* EXERCISE BRIEF: What you return must be the lines from the first one below through the one containing "Also changed, not shown: 1", exactly and with pictures excluded.

======== DATA SHOWN ========

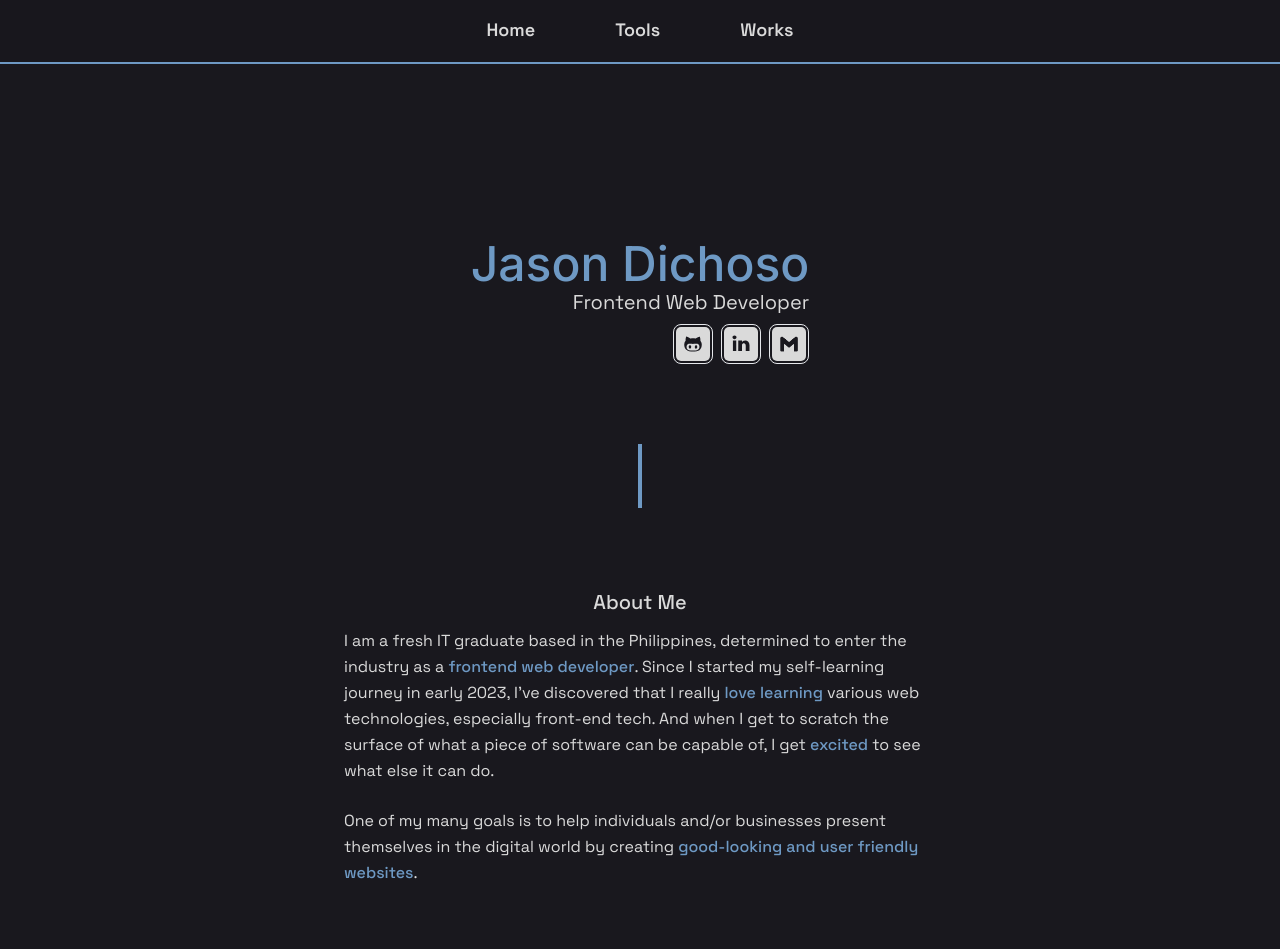
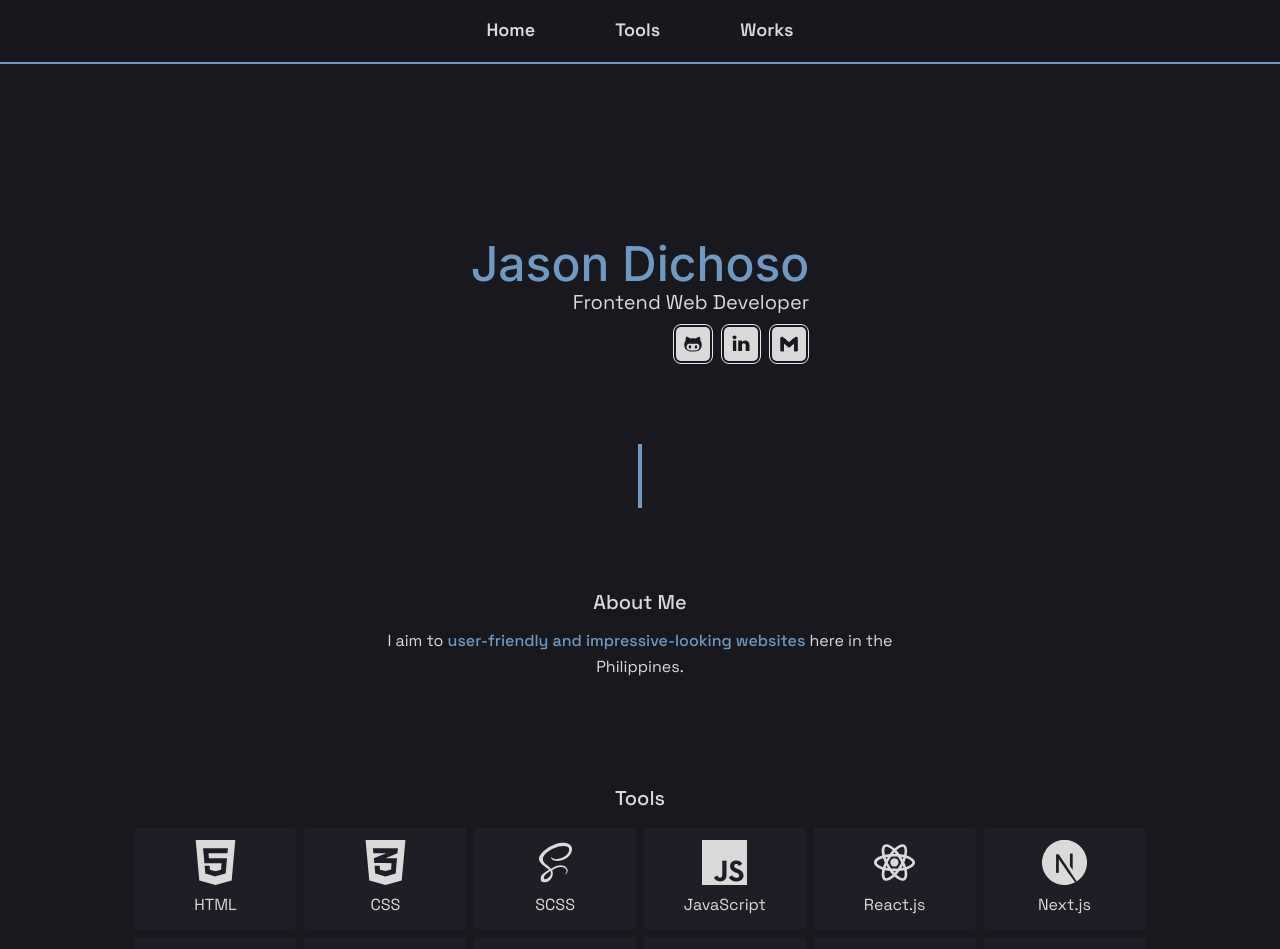
Before and after one commit to jdichh/portfolio-next, a Next.js app: page / in a window 1280 px wide. Shown: the top 949 px of the page. Built offline with nearby package versions, Linux system fonts and the light colour scheme.

Commit message:
revised about me text

```diff
--- a/src/components/about.tsx
+++ b/src/components/about.tsx
@@ -7,32 +7,13 @@ import SectionHeading from "./section-heading";
 export default function About() {
   return (
     <motion.section
-      className="px-6 w-full lg:w-8/12 xl:w-6/12 leading-relaxed text-left my-20 scroll-mt-[2rem] lg:scroll-mt-20"
+      className="px-6 w-full lg:w-8/12 xl:w-6/12 leading-relaxed text-center my-20 scroll-mt-[2rem] lg:scroll-mt-20"
       initial={{ y: 100, opacity: 0 }}
       animate={{ y: 0, opacity: 1 }}
     >
       <SectionHeading>About Me</SectionHeading>
       <p className="mb-6">
-        I am a fresh IT graduate based in the Philippines, determined to enter the
-        industry as a{" "}
-        <span className="text-[#6E99C4] font-medium">
-          frontend web developer
-        </span>
-        . Since I started my self-learning journey in early 2023, I've
-        discovered that I really{" "}
-        <span className="text-[#6E99C4] font-medium">love learning</span>{" "}
-        various web technologies, especially front-end tech. And when I get to
-        scratch the surface of what a piece of software can be capable of, I get{" "}
-        <span className="text-[#6E99C4] font-medium">excited</span> to see what
-        else it can do.
-      </p>
-      <p className="mb-6">
-        One of my many goals is to help individuals and/or businesses present
-        themselves in the digital world by creating{" "}
-        <span className="text-[#6E99C4] font-medium">
-          good-looking and user friendly websites
-        </span>
-        .
+        I aim to <span className="text-[#6E99C4] font-medium">user-friendly and impressive-looking websites</span> here in the Philippines.
       </p>
     </motion.section>
   );
```
Also changed, not shown: 1 other file (tests, documents, lock files or other folders).
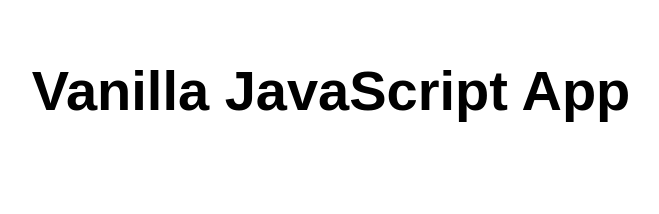
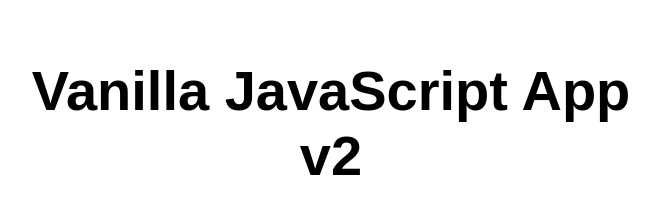
Before and after one commit to silmarii/my-first-static-web-app, a plain HTML site: page src/index.html in a window 1280 px wide. Shown: the whole page, without its empty margins (309-968 px from the left). Drawn offline with Linux system fonts and the light colour scheme.

Commit message:
Update index.html

```diff
--- a/src/index.html
+++ b/src/index.html
@@ -10,7 +10,7 @@
 
 <body>
   <main>
-    <h1>Vanilla JavaScript App</h1>
+    <h1>Vanilla JavaScript App v2</h1>
   </main>
 </body>
 
```
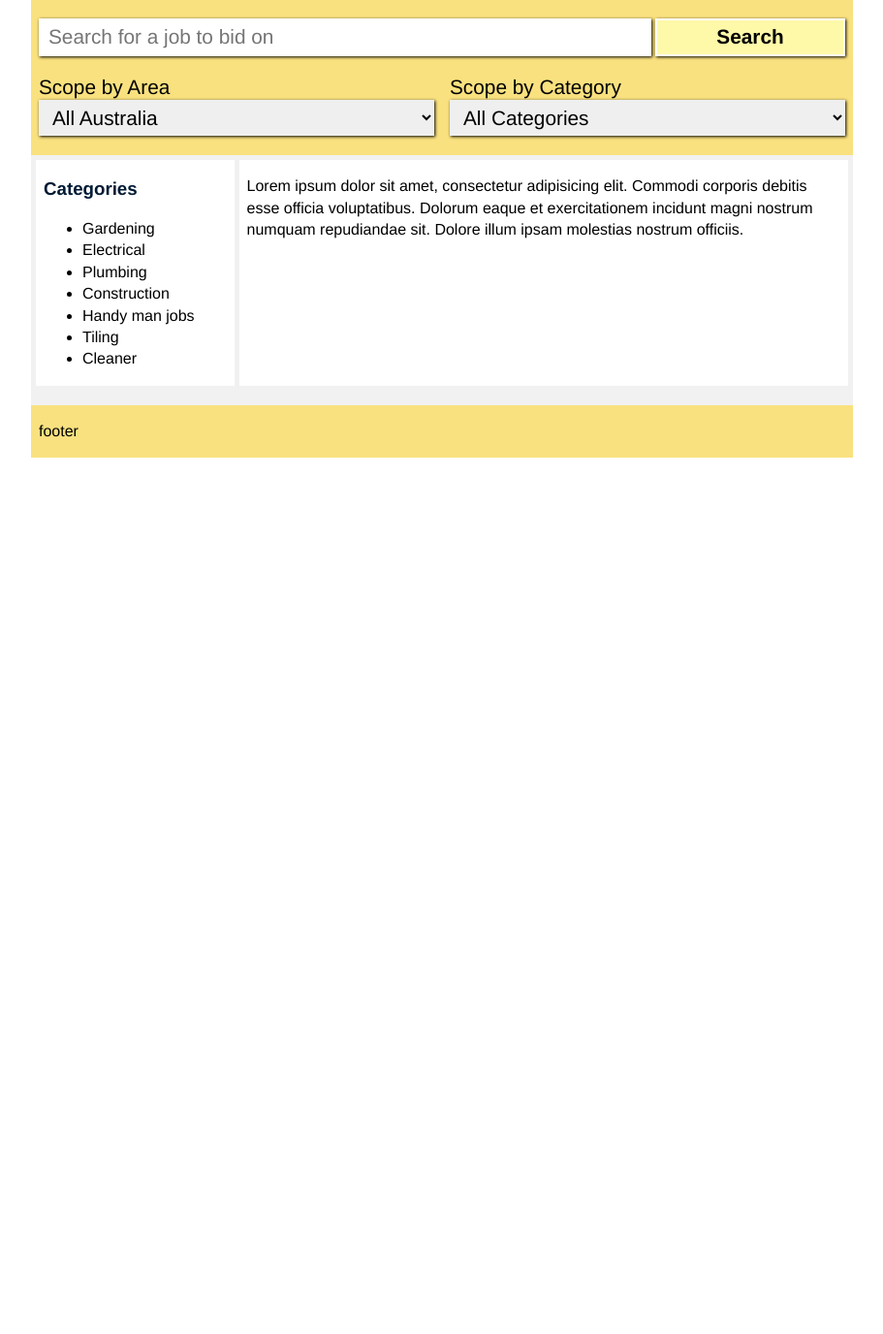
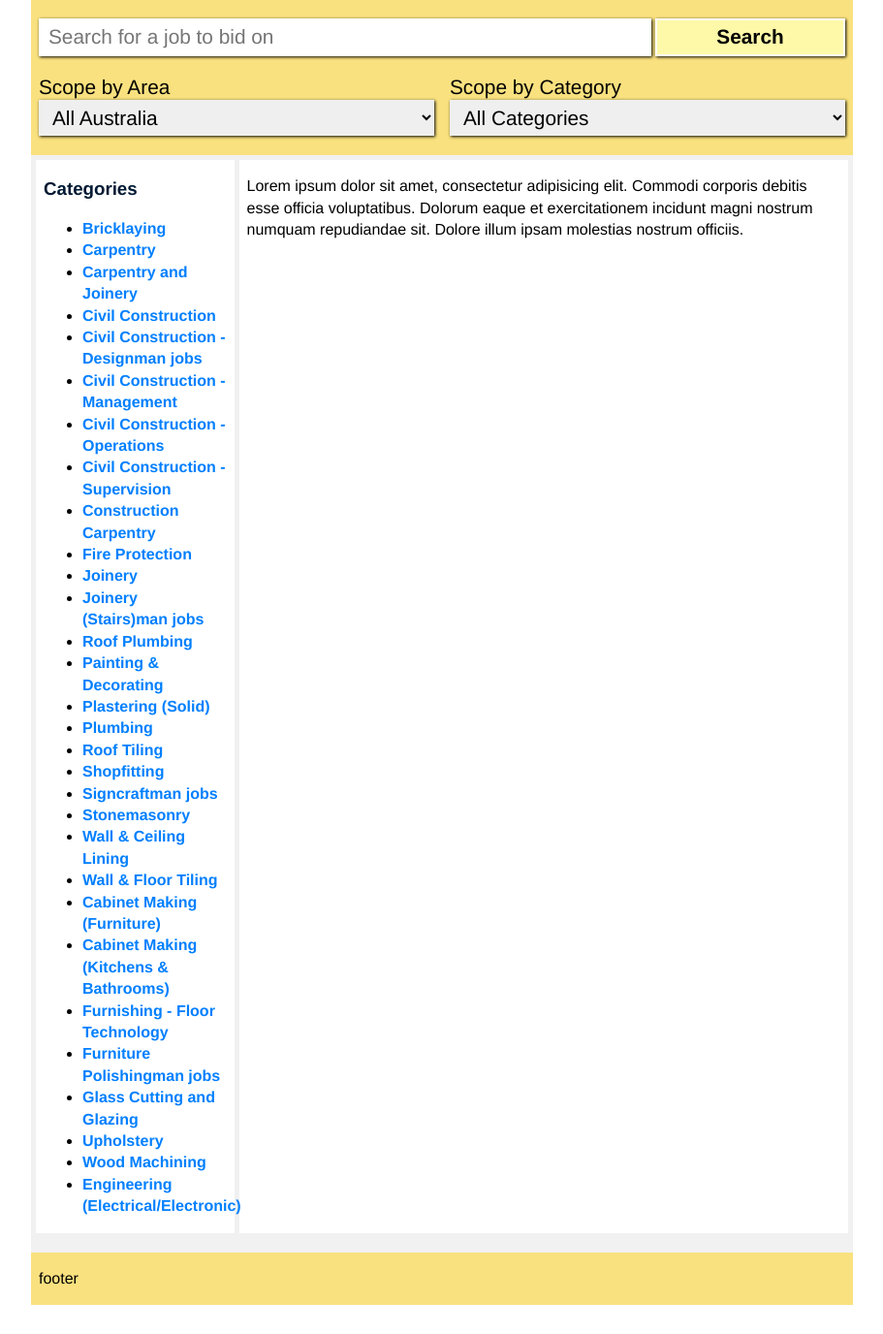
Before and after one commit to Mattw46/CPT375-A2, a PHP site: page /index.php in a window 1280 px wide. Shown: the part 107-1483 px from the top of the page at 97% size, without its empty margins (184-1095 px from the left). Before the commit the page ends 579 px from the top, so only its background shows below. Run offline with PHP 8.4, Linux system fonts and the light colour scheme; grey boxes labelled with a size stand in for pictures from a placeholder-image service; style sheets or scripts are compiled from the project's sources; some libraries are stand-ins or nearby versions.

Commit message:
updated categories and states to reflect db

```diff
--- a/php/components/content/home.php
+++ b/php/components/content/home.php
@@ -2,13 +2,36 @@
     <div class="col-sm-3 leftMenu" id="categories">
         <h3>Categories</h3>
         <ul>
-            <li>Gardening</li>
-            <li>Electrical</li>
-            <li>Plumbing</li>
-            <li>Construction</li>
-            <li>Handy man jobs</li>
-            <li>Tiling</li>
-            <li>Cleaner</li>
+            <li><a href="./search.php?categoryId=1">Bricklaying</a></li>
+            <li><a href="./search.php?categoryId=2">Carpentry</a></li>
+            <li><a href="./search.php?categoryId=3">Carpentry and Joinery</a></li>
+            <li><a href="./search.php?categoryId=4">Civil Construction</a></li>
+            <li><a href="./search.php?categoryId=5">Civil Construction - Designman jobs</a></li>
+            <li><a href="./search.php?categoryId=6">Civil Construction - Management</a></li>
+            <li><a href="./search.php?categoryId=7">Civil Construction - Operations</a></li>
+            <li><a href="./search.php?categoryId=8">Civil Construction - Supervision</a></li>
+            <li><a href="./search.php?categoryId=9">Construction Carpentry</a></li>
+            <li><a href="./search.php?categoryId=10">Fire Protection</a></li>
+            <li><a href="./search.php?categoryId=11">Joinery</a></li>
+            <li><a href="./search.php?categoryId=12">Joinery (Stairs)man jobs</a></li>
+            <li><a href="./search.php?categoryId=13">Roof Plumbing</a></li>
+            <li><a href="./search.php?categoryId=14">Painting & Decorating</a></li>
+            <li><a href="./search.php?categoryId=15">Plastering (Solid)</a></li>
+            <li><a href="./search.php?categoryId=16">Plumbing</a></li>
+            <li><a href="./search.php?categoryId=17">Roof Tiling</a></li>
+            <li><a href="./search.php?categoryId=18">Shopfitting</a></li>
+            <li><a href="./search.php?categoryId=19">Signcraftman jobs</a></li>
+            <li><a href="./search.php?categoryId=20">Stonemasonry</a></li>
+            <li><a href="./search.php?categoryId=21">Wall & Ceiling Lining</a></li>
+            <li><a href="./search.php?categoryId=22">Wall & Floor Tiling</a></li>
+            <li><a href="./search.php?categoryId=23">Cabinet Making (Furniture)</a></li>
+            <li><a href="./search.php?categoryId=24">Cabinet Making (Kitchens & Bathrooms)</a></li>
+            <li><a href="./search.php?categoryId=25">Furnishing - Floor Technology</a></li>
+            <li><a href="./search.php?categoryId=26">Furniture Polishingman jobs</a></li>
+            <li><a href="./search.php?categoryId=27">Glass Cutting and Glazing</a></li>
+            <li><a href="./search.php?categoryId=28">Upholstery</a></li>
+            <li><a href="./search.php?categoryId=29">Wood Machining</a></li>
+            <li><a href="./search.php?categoryId=30">Engineering (Electrical/Electronic)</a></li>
         </ul>
     </div>
     <div class="col-sm-9" id="site-description">
--- a/php/components/shared/searchform.php
+++ b/php/components/shared/searchform.php
@@ -10,7 +10,9 @@
             <p>Scope by Area</p>
             <select id="area">
                 <option value="all">All Australia</option>
+                <option value="act">Australian Capital Territory</option>
                 <option value="nsw">New South Wales</option>
+                <option value="nt">Northern Territory</option>
                 <option value="qld">Queensland</option>
                 <option value="sa">South Australia</option>
                 <option value="tas">Tasmania</option>
@@ -20,15 +22,38 @@
         </div>
         <div class="col-xs-6">
             <p>Scope by Category</p>
-            <select id="type">
+            <select id="categoryId">
                 <option value="all">All Categories</option>
-                <option value="gardening">Gardening</option>
-                <option value="electrical">Electrical</option>
-                <option value="plumbing">Plumbing</option>
-                <option value="construction">Construction</option>
-                <option value="handy man jobs">Handy man jobs</option>
-                <option value="tiling">Tiling</option>
-                <option value="cleaner">Cleaner</option>
+                <option value="1">Bricklaying</option>
+                <option value="2">Carpentry</option>
+                <option value="3">Carpentry and Joinery</option>
+                <option value="4">Civil Construction</option>
+                <option value="5">Civil Construction - Design</option>
+                <option value="6">Civil Construction - Management</option>
+                <option value="7">Civil Construction - Operations</option>
+                <option value="8">Civil Construction - Supervision</option>
+                <option value="9">Construction Carpentry</option>
+                <option value="10">Fire Protection</option>
+                <option value="11">Joinery</option>
+                <option value="12">Joinery (Stairs)</option>
+                <option value="13">Roof Plumbing</option>
+                <option value="14">Painting & Decorating</option>
+                <option value="15">Plastering (Solid)</option>
+                <option value="16">Plumbing</option>
+                <option value="17">Roof Tiling</option>
+                <option value="18">Shopfitting</option>
+                <option value="19">Signcraft</option>
+                <option value="20">Stonemasonry</option>
+                <option value="21">Wall & Ceiling Lining</option>
+                <option value="22">Wall & Floor Tiling</option>
+                <option value="23">Cabinet Making (Furniture)</option>
+                <option value="24">Cabinet Making (Kitchens & Bathrooms)</option>
+                <option value="25">Furnishing - Floor Technology</option>
+                <option value="26">Furniture Polishing</option>
+                <option value="27">Glass Cutting and Glazing</option>
+                <option value="28">Upholstery</option>
+                <option value="29">Wood Machining</option>
+                <option value="30">Engineering (Electrical/Electronic)</option>
             </select>
         </div>
     </div>
```
Also changed, not shown: php/components/content/register.php (+10 -1 lines).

========

* ANSWER SPACE:
Before and after one commit to jdichh/portfolio-next, a Next.js app: page / in a window 1280 px wide. Shown: the top 949 px of the page. Built offline with nearby package versions, Linux system fonts and the light colour scheme.

Commit message:
revised about me text

```diff
--- a/src/components/about.tsx
+++ b/src/components/about.tsx
@@ -7,32 +7,13 @@ import SectionHeading from "./section-heading";
 export default function About() {
   return (
     <motion.section
-      className="px-6 w-full lg:w-8/12 xl:w-6/12 leading-relaxed text-left my-20 scroll-mt-[2rem] lg:scroll-mt-20"
+      className="px-6 w-full lg:w-8/12 xl:w-6/12 leading-relaxed text-center my-20 scroll-mt-[2rem] lg:scroll-mt-20"
       initial={{ y: 100, opacity: 0 }}
       animate={{ y: 0, opacity: 1 }}
     >
       <SectionHeading>About Me</SectionHeading>
       <p className="mb-6">
-        I am a fresh IT graduate based in the Philippines, determined to enter the
-        industry as a{" "}
-        <span className="text-[#6E99C4] font-medium">
-          frontend web developer
-        </span>
-        . Since I started my self-learning journey in early 2023, I've
-        discovered that I really{" "}
-        <span className="text-[#6E99C4] font-medium">love learning</span>{" "}
-        various web technologies, especially front-end tech. And when I get to
-        scratch the surface of what a piece of software can be capable of, I get{" "}
-        <span className="text-[#6E99C4] font-medium">excited</span> to see what
-        else it can do.
-      </p>
-      <p className="mb-6">
-        One of my many goals is to help individuals and/or businesses present
-        themselves in the digital world by creating{" "}
-        <span className="text-[#6E99C4] font-medium">
-          good-looking and user friendly websites
-        </span>
-        .
+        I aim to <span className="text-[#6E99C4] font-medium">user-friendly and impressive-looking websites</span> here in the Philippines.
       </p>
     </motion.section>
   );
```
Also changed, not shown: 1 other file (tests, documents, lock files or other folders).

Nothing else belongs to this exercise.